**Exercise directions**
Please output every entry below exactly as written, leaving out any pictures.
Listed entries section start
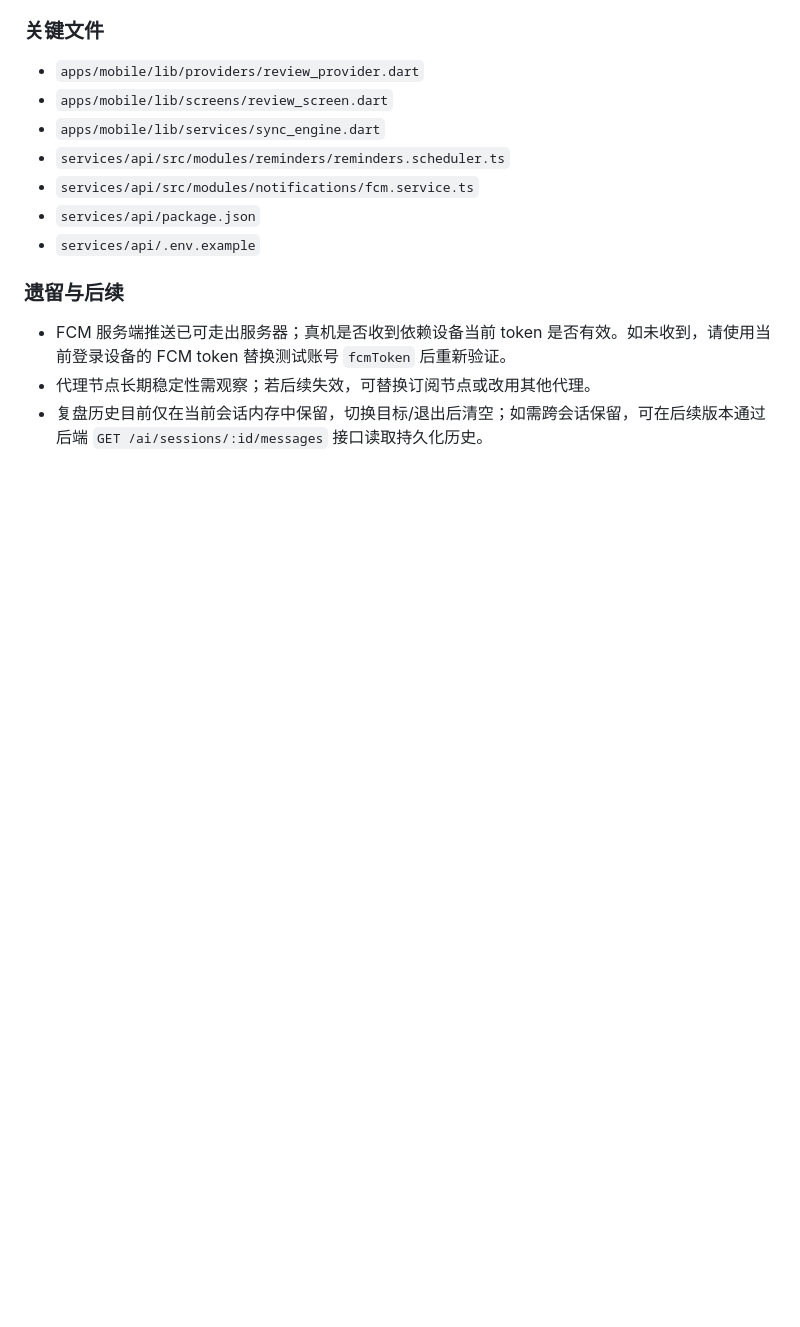
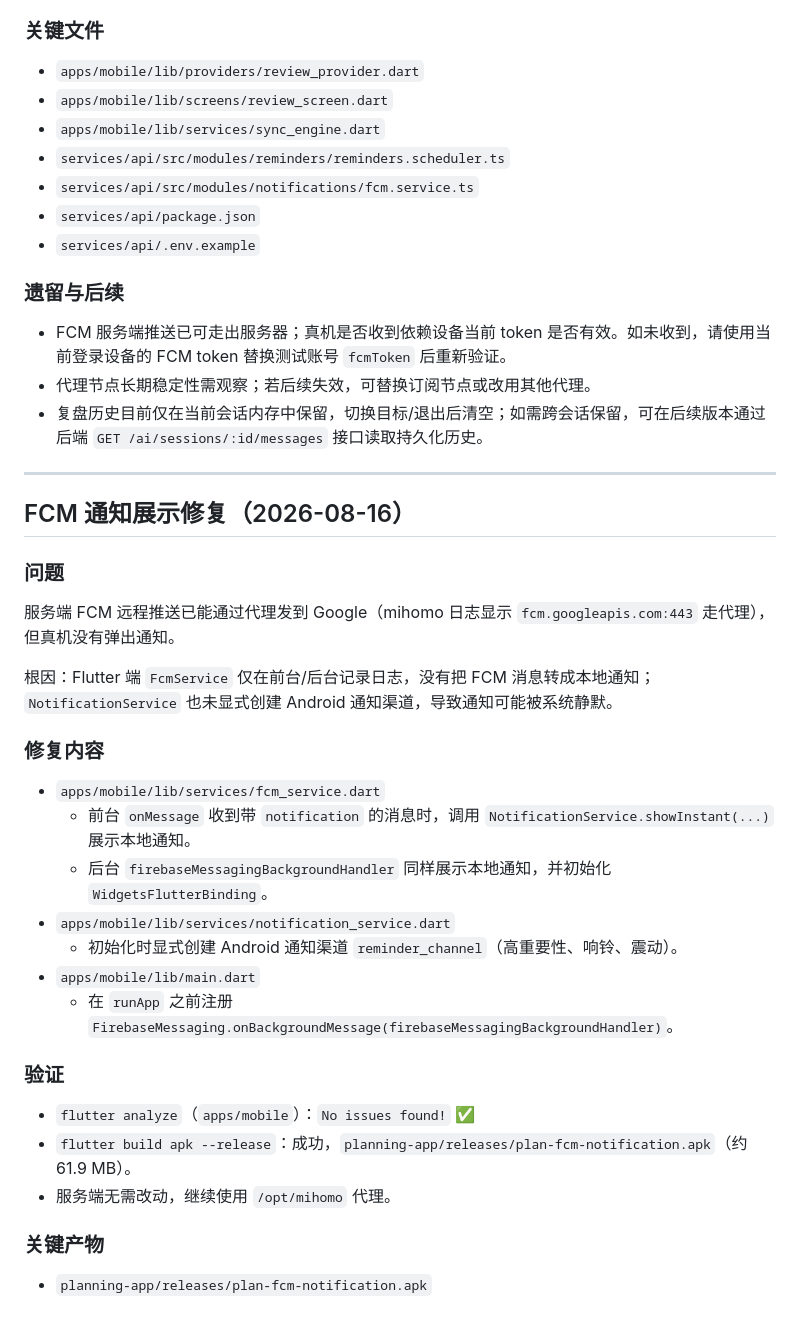
Before and after one commit to qeryuo112/planning-app, a Markdown page: docs/development-log.md, the part around the change. GitHub-like rendering; blank space fills up the shorter version.

Commit message:
docs: 记录 FCM 通知展示修复与产物

```diff
--- a/docs/development-log.md
+++ b/docs/development-log.md
@@ -3077,3 +3077,33 @@ Week 28 修复后 Android 真机已能正常初始化 Firebase 并上传 FCM tok
 - FCM 服务端推送已可走出服务器；真机是否收到依赖设备当前 token 是否有效。如未收到，请使用当前登录设备的 FCM token 替换测试账号 `fcmToken` 后重新验证。
 - 代理节点长期稳定性需观察；若后续失效，可替换订阅节点或改用其他代理。
 - 复盘历史目前仅在当前会话内存中保留，切换目标/退出后清空；如需跨会话保留，可在后续版本通过后端 `GET /ai/sessions/:id/messages` 接口读取持久化历史。
+
+---
+
+## FCM 通知展示修复（2026-08-16）
+
+### 问题
+
+服务端 FCM 远程推送已能通过代理发到 Google（mihomo 日志显示 `fcm.googleapis.com:443` 走代理），但真机没有弹出通知。
+
+根因：Flutter 端 `FcmService` 仅在前台/后台记录日志，没有把 FCM 消息转成本地通知；`NotificationService` 也未显式创建 Android 通知渠道，导致通知可能被系统静默。
+
+### 修复内容
+
+- `apps/mobile/lib/services/fcm_service.dart`
+  - 前台 `onMessage` 收到带 `notification` 的消息时，调用 `NotificationService.showInstant(...)` 展示本地通知。
+  - 后台 `firebaseMessagingBackgroundHandler` 同样展示本地通知，并初始化 `WidgetsFlutterBinding`。
+- `apps/mobile/lib/services/notification_service.dart`
+  - 初始化时显式创建 Android 通知渠道 `reminder_channel`（高重要性、响铃、震动）。
+- `apps/mobile/lib/main.dart`
+  - 在 `runApp` 之前注册 `FirebaseMessaging.onBackgroundMessage(firebaseMessagingBackgroundHandler)`。
+
+### 验证
+
+- `flutter analyze`（`apps/mobile`）：`No issues found!` ✅
+- `flutter build apk --release`：成功，`planning-app/releases/plan-fcm-notification.apk`（约 61.9 MB）。
+- 服务端无需改动，继续使用 `/opt/mihomo` 代理。
+
+### 关键产物
+
+- `planning-app/releases/plan-fcm-notification.apk`
```
Also changed, not shown: docs/项目开发总结报告.md (+4 -3 lines).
Listed entries section end
**The completed task**
Before and after one commit to qeryuo112/planning-app, a Markdown page: docs/development-log.md, the part around the change. GitHub-like rendering; blank space fills up the shorter version.

Commit message:
docs: 记录 FCM 通知展示修复与产物

```diff
--- a/docs/development-log.md
+++ b/docs/development-log.md
@@ -3077,3 +3077,33 @@ Week 28 修复后 Android 真机已能正常初始化 Firebase 并上传 FCM tok
 - FCM 服务端推送已可走出服务器；真机是否收到依赖设备当前 token 是否有效。如未收到，请使用当前登录设备的 FCM token 替换测试账号 `fcmToken` 后重新验证。
 - 代理节点长期稳定性需观察；若后续失效，可替换订阅节点或改用其他代理。
 - 复盘历史目前仅在当前会话内存中保留，切换目标/退出后清空；如需跨会话保留，可在后续版本通过后端 `GET /ai/sessions/:id/messages` 接口读取持久化历史。
+
+---
+
+## FCM 通知展示修复（2026-08-16）
+
+### 问题
+
+服务端 FCM 远程推送已能通过代理发到 Google（mihomo 日志显示 `fcm.googleapis.com:443` 走代理），但真机没有弹出通知。
+
+根因：Flutter 端 `FcmService` 仅在前台/后台记录日志，没有把 FCM 消息转成本地通知；`NotificationService` 也未显式创建 Android 通知渠道，导致通知可能被系统静默。
+
+### 修复内容
+
+- `apps/mobile/lib/services/fcm_service.dart`
+  - 前台 `onMessage` 收到带 `notification` 的消息时，调用 `NotificationService.showInstant(...)` 展示本地通知。
+  - 后台 `firebaseMessagingBackgroundHandler` 同样展示本地通知，并初始化 `WidgetsFlutterBinding`。
+- `apps/mobile/lib/services/notification_service.dart`
+  - 初始化时显式创建 Android 通知渠道 `reminder_channel`（高重要性、响铃、震动）。
+- `apps/mobile/lib/main.dart`
+  - 在 `runApp` 之前注册 `FirebaseMessaging.onBackgroundMessage(firebaseMessagingBackgroundHandler)`。
+
+### 验证
+
+- `flutter analyze`（`apps/mobile`）：`No issues found!` ✅
+- `flutter build apk --release`：成功，`planning-app/releases/plan-fcm-notification.apk`（约 61.9 MB）。
+- 服务端无需改动，继续使用 `/opt/mihomo` 代理。
+
+### 关键产物
+
+- `planning-app/releases/plan-fcm-notification.apk`
```
Also changed, not shown: docs/项目开发总结报告.md (+4 -3 lines).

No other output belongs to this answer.